INSTRUCTIONS FOR THE TASK> Please copy each line in the records below that contains the string "fully".

RECORDS>
------

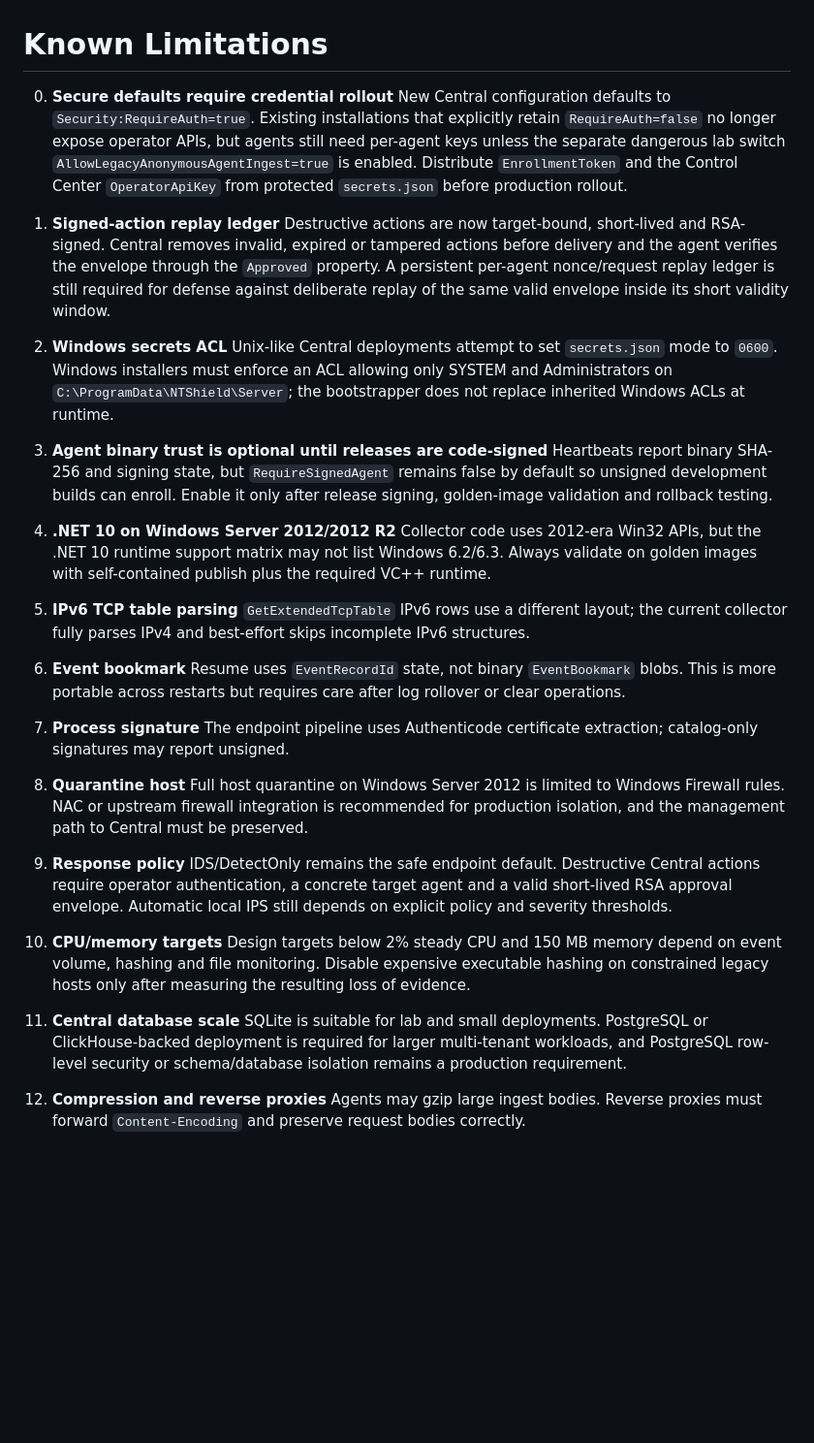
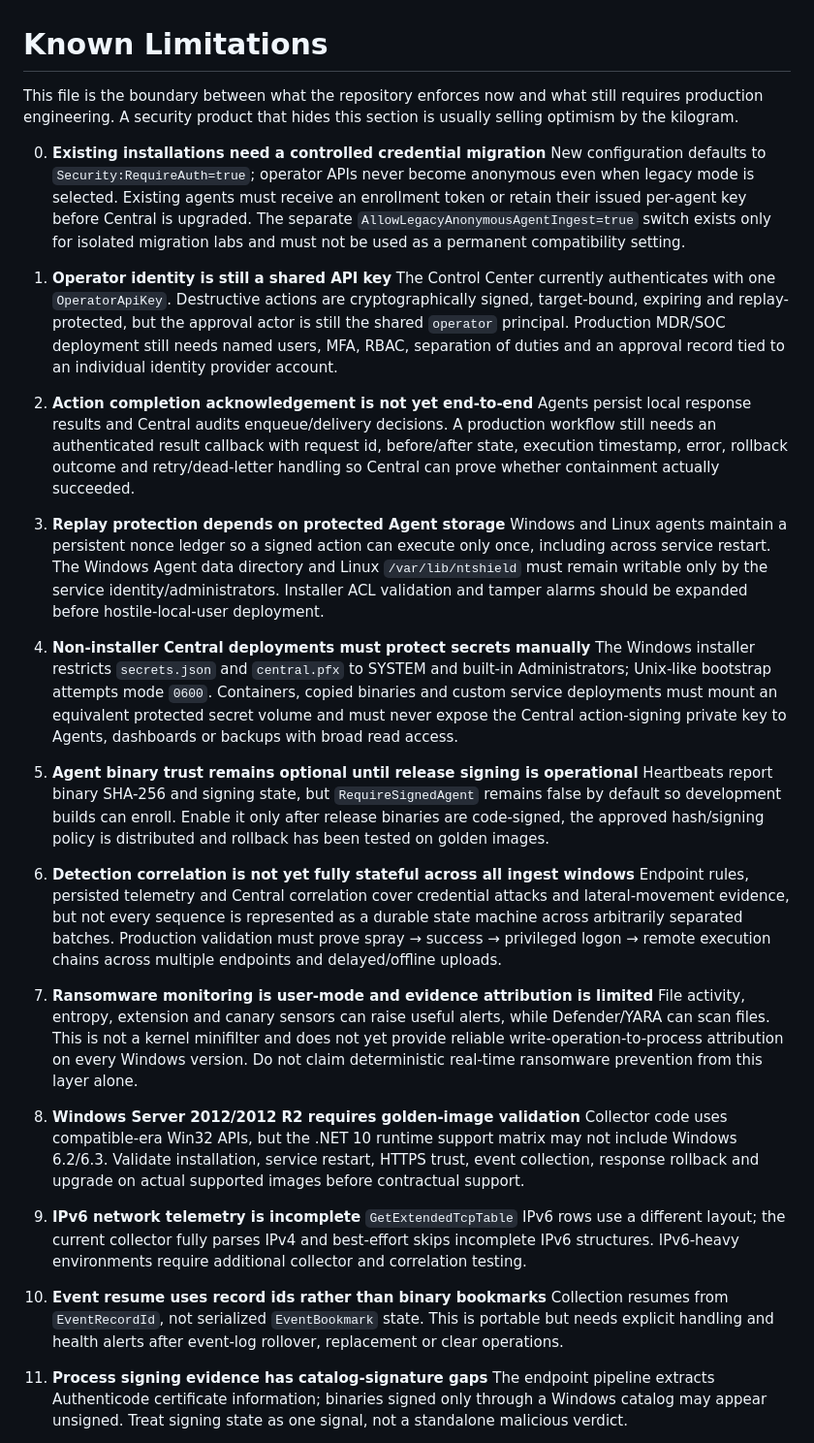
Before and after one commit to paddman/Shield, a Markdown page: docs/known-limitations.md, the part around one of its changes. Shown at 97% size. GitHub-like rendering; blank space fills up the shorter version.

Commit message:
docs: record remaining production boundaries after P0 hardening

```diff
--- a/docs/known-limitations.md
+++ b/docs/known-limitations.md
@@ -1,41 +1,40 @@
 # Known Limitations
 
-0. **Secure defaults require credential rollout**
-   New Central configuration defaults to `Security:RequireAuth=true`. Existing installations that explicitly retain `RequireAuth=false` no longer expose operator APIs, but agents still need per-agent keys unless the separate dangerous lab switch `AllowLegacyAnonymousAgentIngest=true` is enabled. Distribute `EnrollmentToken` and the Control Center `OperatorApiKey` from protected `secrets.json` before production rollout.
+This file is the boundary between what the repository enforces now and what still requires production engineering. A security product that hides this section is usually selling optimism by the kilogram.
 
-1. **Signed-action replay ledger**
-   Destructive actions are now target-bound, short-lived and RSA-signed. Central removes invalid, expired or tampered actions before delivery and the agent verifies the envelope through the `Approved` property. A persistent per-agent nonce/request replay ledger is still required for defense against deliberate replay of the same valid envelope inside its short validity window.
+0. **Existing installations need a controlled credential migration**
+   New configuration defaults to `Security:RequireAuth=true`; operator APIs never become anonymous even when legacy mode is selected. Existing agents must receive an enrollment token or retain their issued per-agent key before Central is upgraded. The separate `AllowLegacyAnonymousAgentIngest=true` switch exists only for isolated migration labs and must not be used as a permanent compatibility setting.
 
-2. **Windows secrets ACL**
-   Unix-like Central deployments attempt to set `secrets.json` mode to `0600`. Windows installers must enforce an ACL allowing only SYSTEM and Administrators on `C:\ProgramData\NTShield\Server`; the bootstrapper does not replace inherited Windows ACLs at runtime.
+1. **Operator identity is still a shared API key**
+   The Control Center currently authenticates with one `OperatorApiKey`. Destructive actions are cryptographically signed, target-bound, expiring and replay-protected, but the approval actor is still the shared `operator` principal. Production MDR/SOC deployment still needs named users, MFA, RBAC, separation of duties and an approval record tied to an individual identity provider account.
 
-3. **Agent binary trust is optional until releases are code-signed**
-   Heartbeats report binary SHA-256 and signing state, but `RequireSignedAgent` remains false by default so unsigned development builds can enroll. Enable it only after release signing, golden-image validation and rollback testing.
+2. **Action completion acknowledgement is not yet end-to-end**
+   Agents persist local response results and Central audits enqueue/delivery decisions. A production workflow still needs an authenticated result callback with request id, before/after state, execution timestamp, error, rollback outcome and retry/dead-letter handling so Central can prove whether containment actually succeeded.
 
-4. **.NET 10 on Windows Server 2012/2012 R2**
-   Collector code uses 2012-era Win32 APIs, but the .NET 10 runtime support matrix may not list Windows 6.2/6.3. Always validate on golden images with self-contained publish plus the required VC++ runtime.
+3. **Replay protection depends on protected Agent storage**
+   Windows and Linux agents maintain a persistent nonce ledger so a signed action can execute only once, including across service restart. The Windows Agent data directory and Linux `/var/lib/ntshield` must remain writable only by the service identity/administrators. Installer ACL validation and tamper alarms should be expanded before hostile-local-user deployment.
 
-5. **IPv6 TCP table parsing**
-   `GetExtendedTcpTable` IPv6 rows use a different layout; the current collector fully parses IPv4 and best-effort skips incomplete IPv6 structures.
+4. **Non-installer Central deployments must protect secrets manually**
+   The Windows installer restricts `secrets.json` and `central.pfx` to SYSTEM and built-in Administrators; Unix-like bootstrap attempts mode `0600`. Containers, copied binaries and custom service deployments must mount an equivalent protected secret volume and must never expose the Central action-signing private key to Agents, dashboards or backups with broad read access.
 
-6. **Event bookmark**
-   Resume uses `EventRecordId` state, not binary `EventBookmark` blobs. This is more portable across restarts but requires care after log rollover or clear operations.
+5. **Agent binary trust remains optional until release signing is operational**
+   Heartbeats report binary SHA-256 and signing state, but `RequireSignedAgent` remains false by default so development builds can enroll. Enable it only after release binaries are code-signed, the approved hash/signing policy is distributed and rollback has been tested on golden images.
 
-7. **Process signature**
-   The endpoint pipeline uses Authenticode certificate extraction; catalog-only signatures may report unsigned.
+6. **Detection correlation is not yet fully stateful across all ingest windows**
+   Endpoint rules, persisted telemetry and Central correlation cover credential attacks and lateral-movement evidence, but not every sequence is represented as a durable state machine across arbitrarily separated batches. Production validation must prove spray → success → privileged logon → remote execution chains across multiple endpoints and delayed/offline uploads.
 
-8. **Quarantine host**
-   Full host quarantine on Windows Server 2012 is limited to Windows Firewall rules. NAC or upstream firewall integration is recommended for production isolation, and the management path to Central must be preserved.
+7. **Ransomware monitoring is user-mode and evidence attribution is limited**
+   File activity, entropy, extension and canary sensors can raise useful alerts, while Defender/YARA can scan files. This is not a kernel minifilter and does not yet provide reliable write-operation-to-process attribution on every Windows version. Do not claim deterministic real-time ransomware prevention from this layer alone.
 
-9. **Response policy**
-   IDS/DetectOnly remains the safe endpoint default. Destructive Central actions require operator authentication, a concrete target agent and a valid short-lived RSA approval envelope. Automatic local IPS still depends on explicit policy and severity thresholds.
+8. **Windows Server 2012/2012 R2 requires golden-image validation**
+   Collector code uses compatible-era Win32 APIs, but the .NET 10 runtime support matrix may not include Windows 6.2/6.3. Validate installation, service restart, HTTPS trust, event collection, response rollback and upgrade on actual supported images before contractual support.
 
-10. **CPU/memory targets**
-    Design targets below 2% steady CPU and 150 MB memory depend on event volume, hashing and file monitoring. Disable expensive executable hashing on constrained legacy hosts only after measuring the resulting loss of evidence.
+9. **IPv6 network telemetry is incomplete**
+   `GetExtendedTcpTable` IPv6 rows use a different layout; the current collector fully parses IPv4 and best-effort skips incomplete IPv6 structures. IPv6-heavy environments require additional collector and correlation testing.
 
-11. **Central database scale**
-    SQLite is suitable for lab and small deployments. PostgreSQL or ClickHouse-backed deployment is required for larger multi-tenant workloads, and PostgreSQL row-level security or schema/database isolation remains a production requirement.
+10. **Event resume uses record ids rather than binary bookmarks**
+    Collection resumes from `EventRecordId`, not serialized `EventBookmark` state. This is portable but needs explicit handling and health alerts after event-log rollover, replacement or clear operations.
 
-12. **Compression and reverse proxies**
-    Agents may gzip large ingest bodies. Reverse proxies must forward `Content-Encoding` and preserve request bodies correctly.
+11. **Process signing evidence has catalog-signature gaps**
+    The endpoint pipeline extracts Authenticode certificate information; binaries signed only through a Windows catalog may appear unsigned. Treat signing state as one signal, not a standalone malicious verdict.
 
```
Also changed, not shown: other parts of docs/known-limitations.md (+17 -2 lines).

------

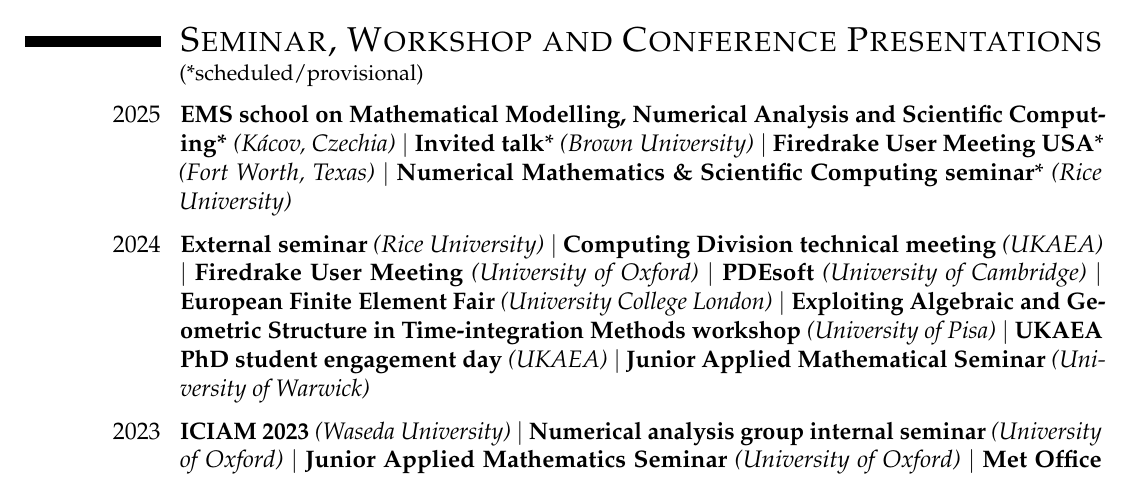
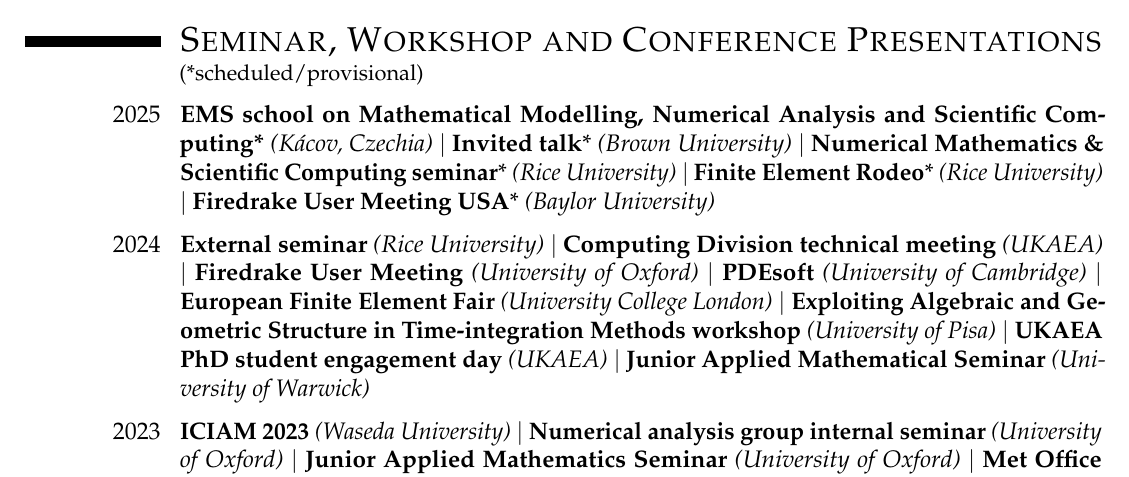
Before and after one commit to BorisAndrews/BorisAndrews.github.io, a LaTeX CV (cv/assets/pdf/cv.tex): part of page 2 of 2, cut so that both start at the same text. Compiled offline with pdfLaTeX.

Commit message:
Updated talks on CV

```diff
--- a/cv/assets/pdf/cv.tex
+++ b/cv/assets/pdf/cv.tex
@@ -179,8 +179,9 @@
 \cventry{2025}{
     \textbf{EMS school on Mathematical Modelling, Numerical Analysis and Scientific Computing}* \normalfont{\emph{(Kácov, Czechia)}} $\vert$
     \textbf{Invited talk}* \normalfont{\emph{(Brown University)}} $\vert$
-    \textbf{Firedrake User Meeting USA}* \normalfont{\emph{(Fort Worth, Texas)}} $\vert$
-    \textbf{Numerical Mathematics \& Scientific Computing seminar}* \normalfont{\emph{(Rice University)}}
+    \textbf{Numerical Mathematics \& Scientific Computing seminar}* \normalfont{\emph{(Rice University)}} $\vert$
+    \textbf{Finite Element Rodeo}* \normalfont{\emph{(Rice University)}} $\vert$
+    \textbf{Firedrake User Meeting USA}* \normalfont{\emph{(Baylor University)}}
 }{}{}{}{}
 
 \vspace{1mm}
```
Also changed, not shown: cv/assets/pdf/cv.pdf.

------

ANSWER TO THE PROBLEM>
-   `GetExtendedTcpTable` IPv6 rows use a different layout; the current collector fully parses IPv4 and best-effort skips incomplete IPv6 structures.
+6. **Detection correlation is not yet fully stateful across all ingest windows**
+   `GetExtendedTcpTable` IPv6 rows use a different layout; the current collector fully parses IPv4 and best-effort skips incomplete IPv6 structures. IPv6-heavy environments require additional collector and correlation testing.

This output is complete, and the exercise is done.